The ASIC recently announced that it plans to mainly mimic the laws that were implemented by the European Securities and Markets Authority (ESMA). The main thrust behind these rules was to ban binary option trading while also restricting the leverage that contracts-for-difference (CFDs) can use.
ASIC decided to take it a step farther. ESMA set the leverage cap for CFDs at 30:1. ASIC wanted to be safe and set it at a punishing 20:1. Alongside the leverage restriction, Australia will also restrict the marketing of CFDs in the country. The popular option that many CFD companies use is to lure in customers with welcome bonuses. These welcome bonuses will not be allowed in Australia.
The AFCA believes that these strong measures will help protect consumers better. David Locke, AFCA chief ombudsman and CEO said that by further empowering the ASIC, the financial watchdog will be able to be a lot more proactive and pull up companies that violate regulations and take advantage of Australian consumers.
Naming and Shaming
The AFCA is also taking a tougher stance on companies that breach regulations. The AFCA recently got the go-ahead from ASIC to start naming and shaming companies that are involved in its dispute resolution processes. The move is yet another bid to increase transparency in the financial sector and help enhance consumer confidence.
This measure was decided after a report revealed that there was widespread misconduct in the financial sector. The AFCA proposed this measure in May and finally got approval from ASIC. According to the ASIC, approving this measure would help increase transparency and hold firms accountable for their performance in handling the complaints levied against them.
The AFCA will soon issue guidelines on how firms will be named. This will include how it will keep confidential information secret while only revealing the relevant pieces of information.

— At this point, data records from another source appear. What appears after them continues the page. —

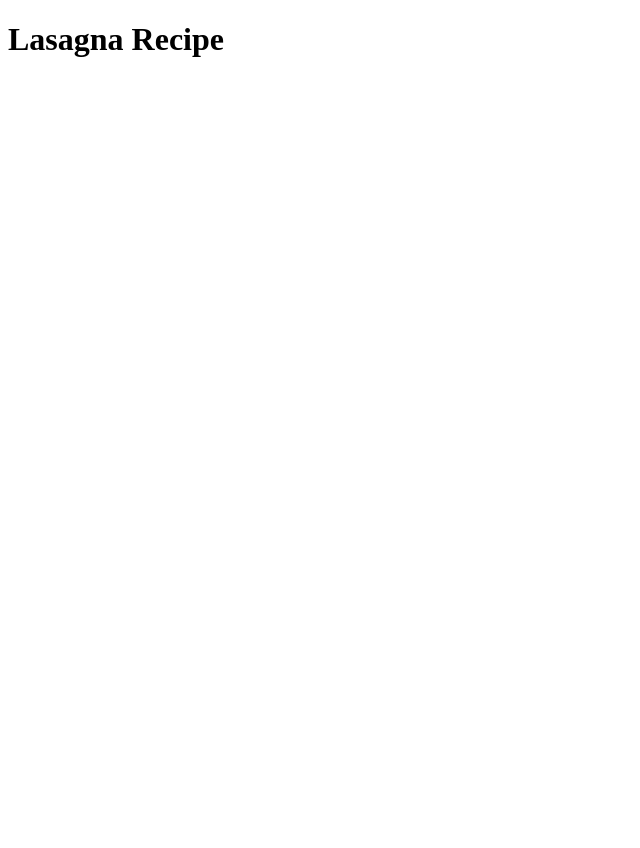
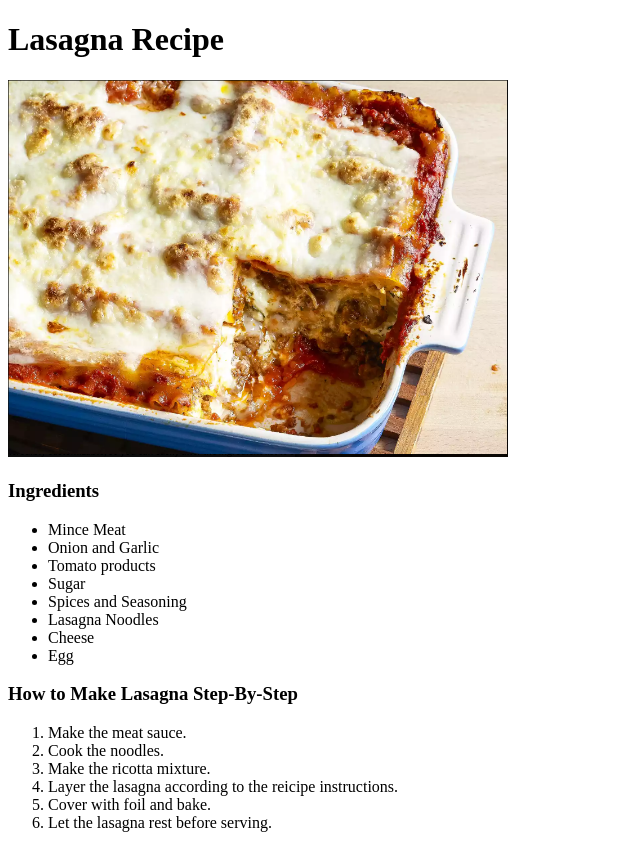
Before and after one commit to Soni-247/odin-recipes, a plain HTML site: page recipes/lasagna.html in a window 1280 px wide. Shown: the whole page, without its empty margins (0-640 px from the left). Before the commit the page ends 800 px from the top, so only its background shows below. Drawn offline with Linux system fonts and the light colour scheme.

Commit message:
Feat: Add lasagna image to recipe
Include unordered list to display ingredients as well as ordered lists to show steps in cooking. Add image of lasagna within the recipe.

```diff
--- a/recipes/lasagna.html
+++ b/recipes/lasagna.html
@@ -7,5 +7,29 @@
 </head>
 <body>
     <h1>Lasagna Recipe</h1>
+    <img src="../images/lasagna.png" alt="lasagna" width="500">
+
+    <h3>Ingredients</h3>
+    <ul>
+        <li>Mince Meat</li>
+        <li>Onion and Garlic</li>
+        <li>Tomato products</li>
+        <li>Sugar</li>
+        <li>Spices and Seasoning</li>
+        <li>Lasagna Noodles</li>
+        <li>Cheese</li>
+        <li>Egg</li>
+    </ul>
+
+    <h3>How to Make Lasagna Step-By-Step</h3>
+    <ol>
+        <li>Make the meat sauce.</li>
+        <li>Cook the noodles.</li>
+        <li>Make the ricotta mixture.</li>
+        <li>Layer the lasagna according to the reicipe instructions.</li>
+        <li>Cover with foil and bake.</li>
+        <li>Let the lasagna rest before serving.</li>
+    </ol>
+
 </body>
 </html>
```
Also changed, not shown: index.html (+1 -0 lines), images/lasagna.png (added).
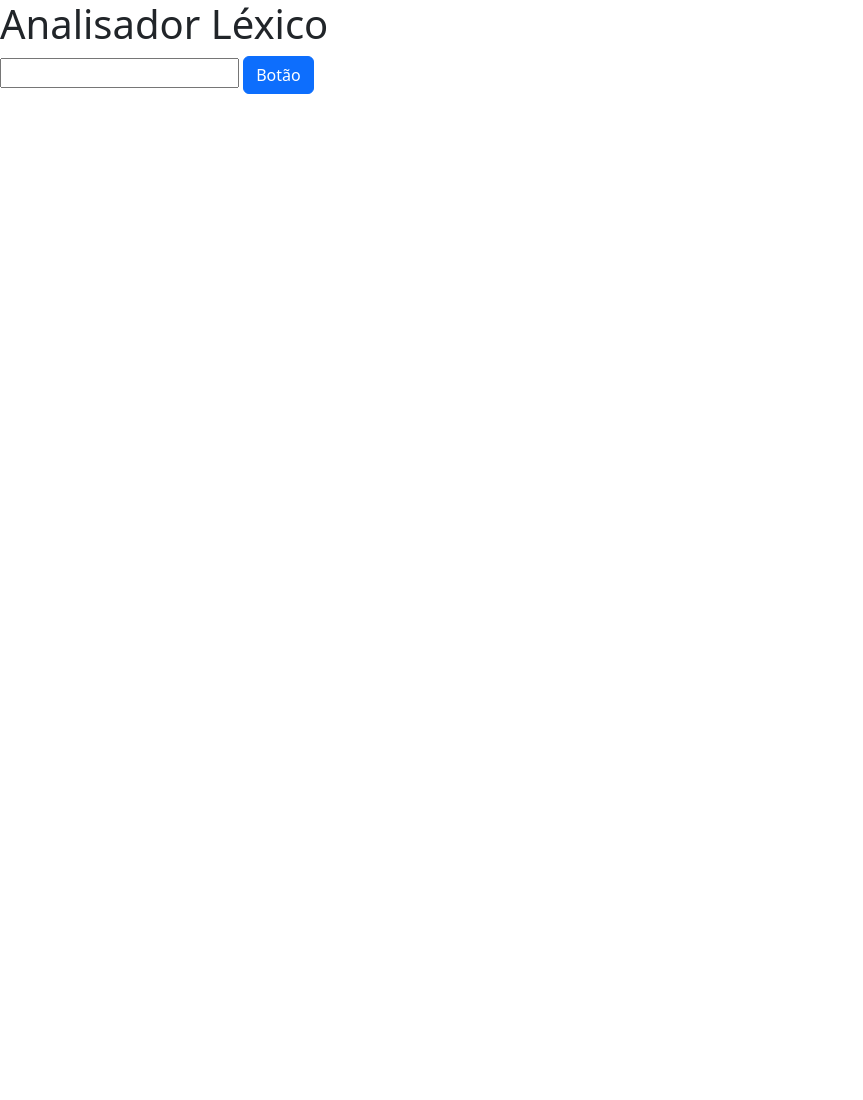
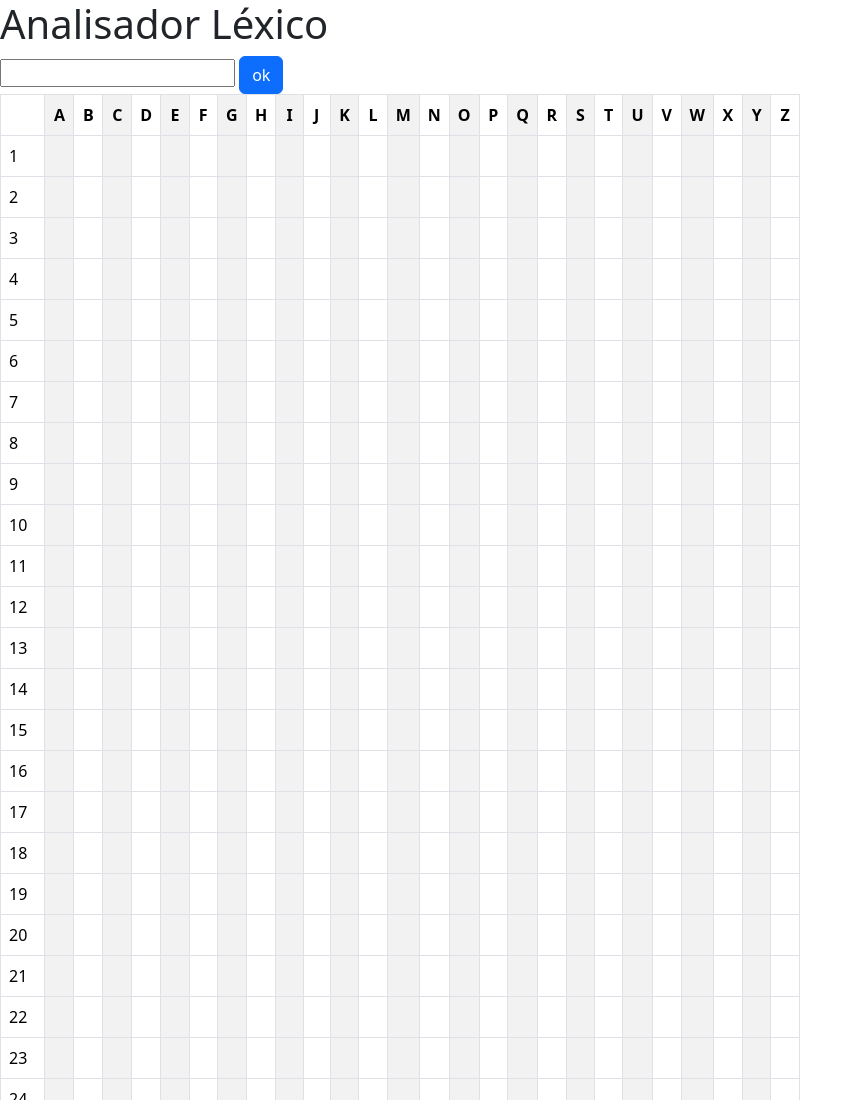
Before and after one commit to locatellig/analisadorLexico, a plain HTML site: page index.html in a window 1280 px wide. Shown: the top 1100 px of the page, without its empty margins (0-863 px from the left). Before the commit the page ends 800 px from the top, so only its background shows below. Drawn offline with nearby package versions, Linux system fonts and the light colour scheme.

Commit message:
Tabela com matriz e alimentação da tabela ao informar token

```diff
--- /dev/null
+++ b/css/style.css
@@ -0,0 +1,16 @@
+* {
+    margin: 0;
+    padding: 0;
+}
+
+table#matrizTabela {
+    width: 100%;
+    /* table-layout: fixed; */
+}
+
+table#matrizTabela thead tr th {
+    text-align: center;
+    /* background-color: orange; */
+    width: calc(100% / 27);
+    overflow: hidden;
+}
--- a/index.html
+++ b/index.html
@@ -6,19 +6,56 @@
     <meta name="viewport" content="width=device-width, initial-scale=1.0">
     <link href="https://cdn.jsdelivr.net/npm/bootstrap@5.3.3/dist/css/bootstrap.min.css" rel="stylesheet"
         integrity="sha384-QWTKZyjpPEjISv5WaRU9OFeRpok6YctnYmDr5pNlyT2bRjXh0JMhjY6hW+ALEwIH" crossorigin="anonymous">
-
-    <script src="app.js"></script>
+    <script src="js/app.js"></script>
+    <link rel="stylesheet" type="text/css" href="css/style.css">
     <title>Analisador Léxico</title>
 </head>
 
-<body on>
-
+<body onload="tabela.montaTabela()">
+    <!-- <input type="text" oninput="a.matriz = this.value"> -->
     <h1>Analisador Léxico</h1>
 
-    <input type="text" oninput="a.matriz = this.value">
+    <!-- <button type="button" class="btn btn-primary" onclick="console.log(a.alfabeto, a.matriz)">Botão</button> -->
+    <div style="width: 800px;">
+        <input id="token" type="text" class="text">
+        <button type="button" class="btn btn-primary" onclick="analisadorLexico.adicionaToken()">ok</button>
+        <table id="matrizTabela" class="table table-striped-columns table-bordered">
+            <thead>
+                <tr id="row_cabecalho">
+                    <th></th>
+                    <th>A</th>
+                    <th>B</th>
+                    <th>C</th>
+                    <th>D</th>
+                    <th>E</th>
+                    <th>F</th>
+                    <th>G</th>
+                    <th>H</th>
+                    <th>I</th>
+                    <th>J</th>
+                    <th>K</th>
+                    <th>L</th>
+                    <th>M</th>
+                    <th>N</th>
+                    <th>O</th>
+                    <th>P</th>
+                    <th>Q</th>
+                    <th>R</th>
+                    <th>S</th>
+                    <th>T</th>
+                    <th>U</th>
+                    <th>V</th>
+                    <th>W</th>
+                    <th>X</th>
+                    <th>Y</th>
+                    <th>Z</th>
+                </tr>
+            </thead>
+            <tbody id="matrizBody">
 
-    <button type="button" class="btn btn-primary" onclick="console.log(a.alfabeto, a.matriz)">Botão</button>
-
+            </tbody>
+        </table>
+    </div>
 
 </body>
 
--- /dev/null
+++ b/js/app.js
@@ -0,0 +1,56 @@
+class AnalisadorLexico {
+    #matriz
+    #alfabeto
+    constructor() {
+        this.#matriz = Array.from({ length: 100 }, () => Array(27).fill(null))
+        //Adiciona alfabeto convertendo ASCII para letra correspondente
+        this.#alfabeto = [];
+        for (let i = 65; i <= 90; i++) {
+            this.#alfabeto.push(String.fromCharCode(i));
+        }
+    }
+
+    getMatriz() {
+        return this.#matriz
+    }
+
+    adicionaToken() {
+        let token = document.getElementById('token')
+
+        for (let i = 0; i <= token.value.length - 1; i++) {
+            var posicaoAlfabeto = this.#alfabeto.indexOf(token.value[i].toUpperCase()) + 1
+            this.#matriz[i][posicaoAlfabeto] = i
+        }
+        tabela.montaTabela()
+    }
+}
+
+class Tabela {
+    constructor() {
+        this.linhas = 100
+        this.colunas = 26
+    }
+
+    montaTabela() {
+        let matriz = analisadorLexico.getMatriz()
+        let bodyTabela = document.getElementById('matrizBody')
+        bodyTabela.innerHTML = ''
+        for (let i = 0; i < matriz.length; i++) {
+
+            let linhaTabela = bodyTabela.insertRow()
+
+            for (let x = 0; x < matriz[i].length; x++) {
+                let celulaTabela = linhaTabela.insertCell()
+                if (x == 0) {
+                    celulaTabela.innerHTML = i + 1
+                } else {
+                    celulaTabela.innerHTML = matriz[i][x]
+                }
+            }
+        }
+    }
+}
+
+let analisadorLexico = new AnalisadorLexico()
+
+let tabela = new Tabela()
--- a/app.js
+++ b/js/app_decartar.js
@@ -2,7 +2,7 @@ class AnalisadorLexico {
     #matriz;
 
     constructor() {
-        this.#matriz = Array()
+        this.#matriz = null
         this.#inicializaArray()
     }
 
@@ -36,10 +36,7 @@ class AnalisadorLexico {
     }
 
     #inicializaArray() {
-        this.#matriz[0] = Array()
-        for (let i = 0; i <= 25; i++) {
-            this.#matriz[0].push(-1)
-        }
+        this.#matriz = Array.from({length: 100}, () => Array(25).fill(null))
     }
 
     #validaTokens(token) {
```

It will also determine when it will start naming firms that are a common subject of complaints.
AFCA received more than 35,000 complaints in its first six months of operation and these new measures are designed to help reduce these complaints.